US Congress Mulling Reconstruction Funding For Iraq January 25, 2007Posted by notapundit in Congress, US News, World News.
WASHINGTON (AP)–Emboldened by a successful first vote against U.S. President George W. Bush’s Iraq war policy, Senate Democrats said Thursday they were wary of the administration’s anticipated $1.2 billion request for reconstruction there.
Sen. Joseph Biden, chairman of the Senate Foreign Relations Committee, said he wants assurances from the administration that the money would not fuel corruption or the insurgency in Iraq.
A key piece of Bush’s new strategy is increasing reconstruction efforts, with the U.S. pledging another $1.2 billion and the Iraqi government designating $10 billion.
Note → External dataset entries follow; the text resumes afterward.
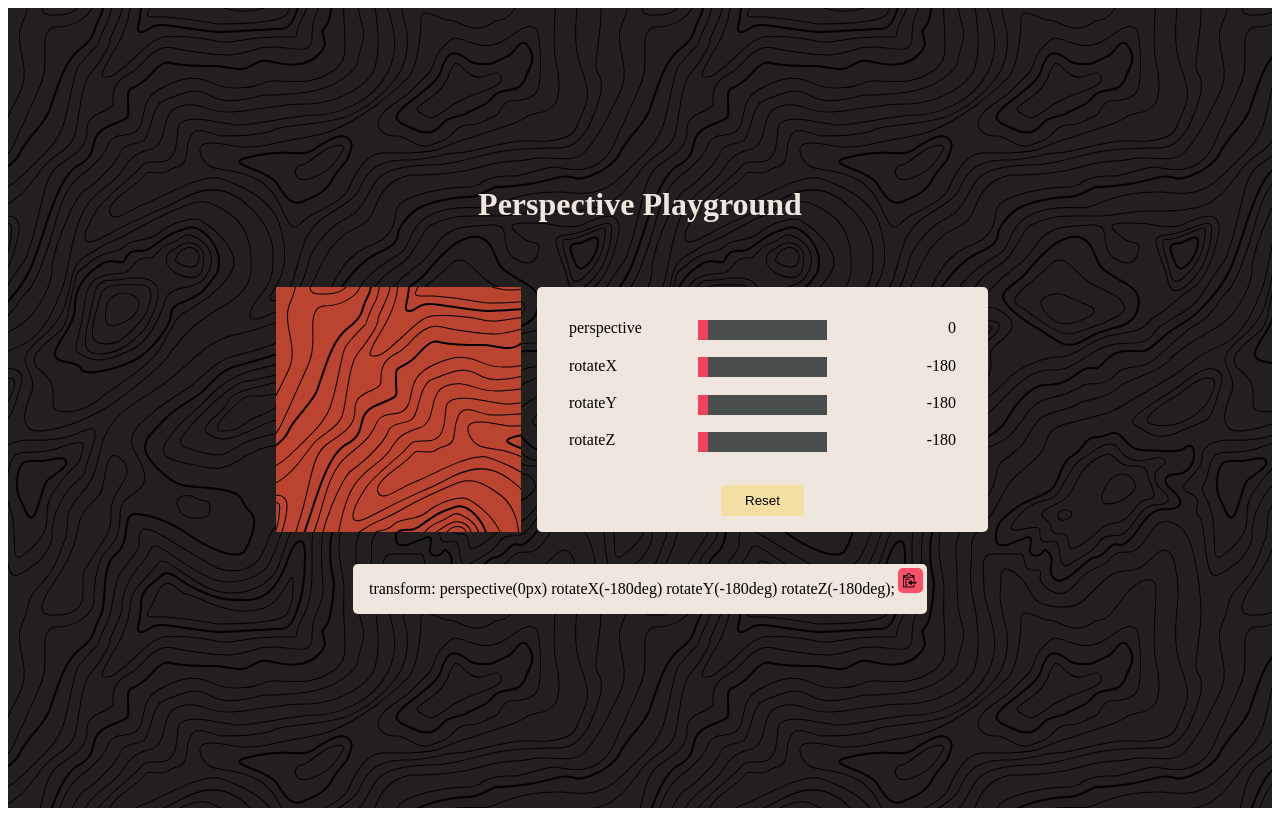
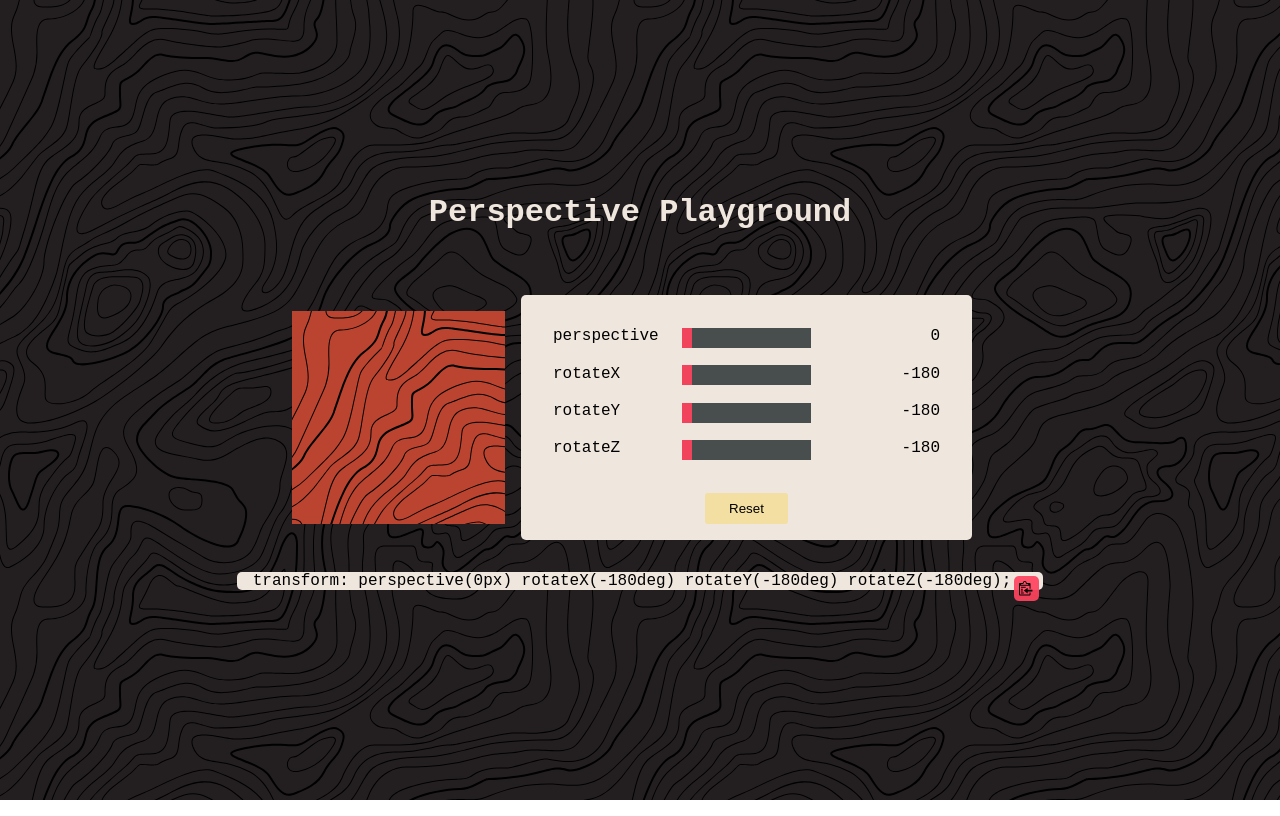
Before and after one commit to CaptKraken/perspective-playground, a React (Create React App) app: page / in a window 1280 px wide. Built offline with nearby package versions, Linux system fonts and the light colour scheme.

Commit message:
okay, finished.

```diff
--- a/src/App.module.css
+++ b/src/App.module.css
@@ -20,6 +20,8 @@
   background-color: #231f20;
   overflow: hidden;
   background-image: url("./topography.svg");
+
+  font-family: "Courier New", Courier, monospace;
 }
 
 .appTitle {
@@ -27,3 +29,11 @@
   color: #efe6dd;
   margin: 0 1rem 0;
 }
+
+*,
+*::after,
+*::before {
+  margin: 0;
+  padding: 0;
+  box-sizing: border-box;
+}
```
As part of the plan, Bush is dispatching 21,500 additional troops to Iraq to bolster security so reconstruction efforts are not stalled.
“I hope we will hear today some concrete details on why these funds will achieve better results than we’ve been able to achieve before,” Biden said.
The State Department has spent nearly $15 billion in reconstruction already and “as you know better than I do, the results aren’t pretty,” the Delaware Democrat added.
Testifying before the committee was David Satterfield, the State Department’s senior adviser on Iraq, and Brig. Gen. Michael Jones, a Middle East adviser on political and military affairs to the Joint Chiefs of Staff.
Satterfield said the State Department is expanding the number of reconstruction teams sent to Baghdad and the western Anbar province and sending some 300 additional civilian personnel to Iraq. But, he added, much of the heavy lifting must be accomplished by the Iraqi government.
“It is not a question of putting them in the lead or encouraging them to take the lead. It’s a recognition of reality,” he told the panel.
Sen. Richard Lugar, the top Republican on the panel, said he wants regular progress reports that are much more detailed than previously provided to Congress. Lugar announced Wednesday he had serious reservations that Bush’s new Iraq plan would work.
“Overall, the results have been disappointing to the Iraqi people, to Congress, and to American taxpayers,” said Lugar, R-Ind., referring to reconstruction efforts.
Biden’s committee passed 12-9 a resolution Wednesday that dismissed Bush’s plans to increase troops in Iraq as “not in the national interest.” The vote on the nonbinding measure was largely along party lines, with Sen. Chuck Hagel of Nebraska being the sole Republican on the committee offering his support.
The full Senate is expected to vote on the measure next week.